:: EXERCISE DESCRIPTION ::
Your copy should hold every record verbatim and none of the pictures.

(Structured diff data)
++++
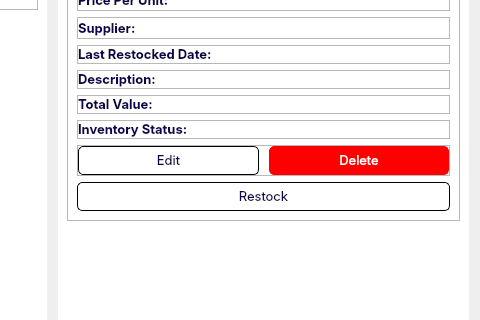
Kazu0210/Inventory-System, file app/src/ui/NEW/inventory_page.ui: the form before one commit; both pictures show x 683 to 1163 and y 189 to 509 of the 1163 by 626 pixel window.
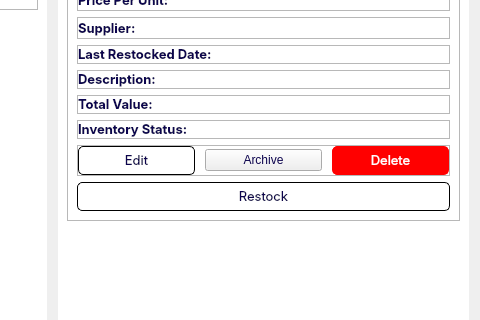
The form after the commit.

Commit message: fixed buttons on inventory section

Diff of the .ui file:
```diff
--- a/app/src/ui/NEW/inventory_page.ui
+++ b/app/src/ui/NEW/inventory_page.ui
@@ -1474,6 +1474,13 @@
               </property>
              </widget>
             </item>
+            <item>
+             <widget class="QPushButton" name="archive_pushButton">
+              <property name="text">
+               <string>Archive</string>
+              </property>
+             </widget>
+            </item>
             <item>
              <widget class="QPushButton" name="deleteProduct_pushButton">
               <property name="font">
```
Left out of the diff: 1 changed line with no effect on the pictures. The commit also changes 8 other files.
++++
:: RESPONSE BELOW ::
Kazu0210/Inventory-System, file app/src/ui/NEW/inventory_page.ui: the form before one commit; both pictures show x 683 to 1163 and y 189 to 509 of the 1163 by 626 pixel window.
The form after the commit.

Commit message: fixed buttons on inventory section

Diff of the .ui file:
```diff
--- a/app/src/ui/NEW/inventory_page.ui
+++ b/app/src/ui/NEW/inventory_page.ui
@@ -1474,6 +1474,13 @@
               </property>
              </widget>
             </item>
+            <item>
+             <widget class="QPushButton" name="archive_pushButton">
+              <property name="text">
+               <string>Archive</string>
+              </property>
+             </widget>
+            </item>
             <item>
              <widget class="QPushButton" name="deleteProduct_pushButton">
               <property name="font">
```
Left out of the diff: 1 changed line with no effect on the pictures. The commit also changes 8 other files.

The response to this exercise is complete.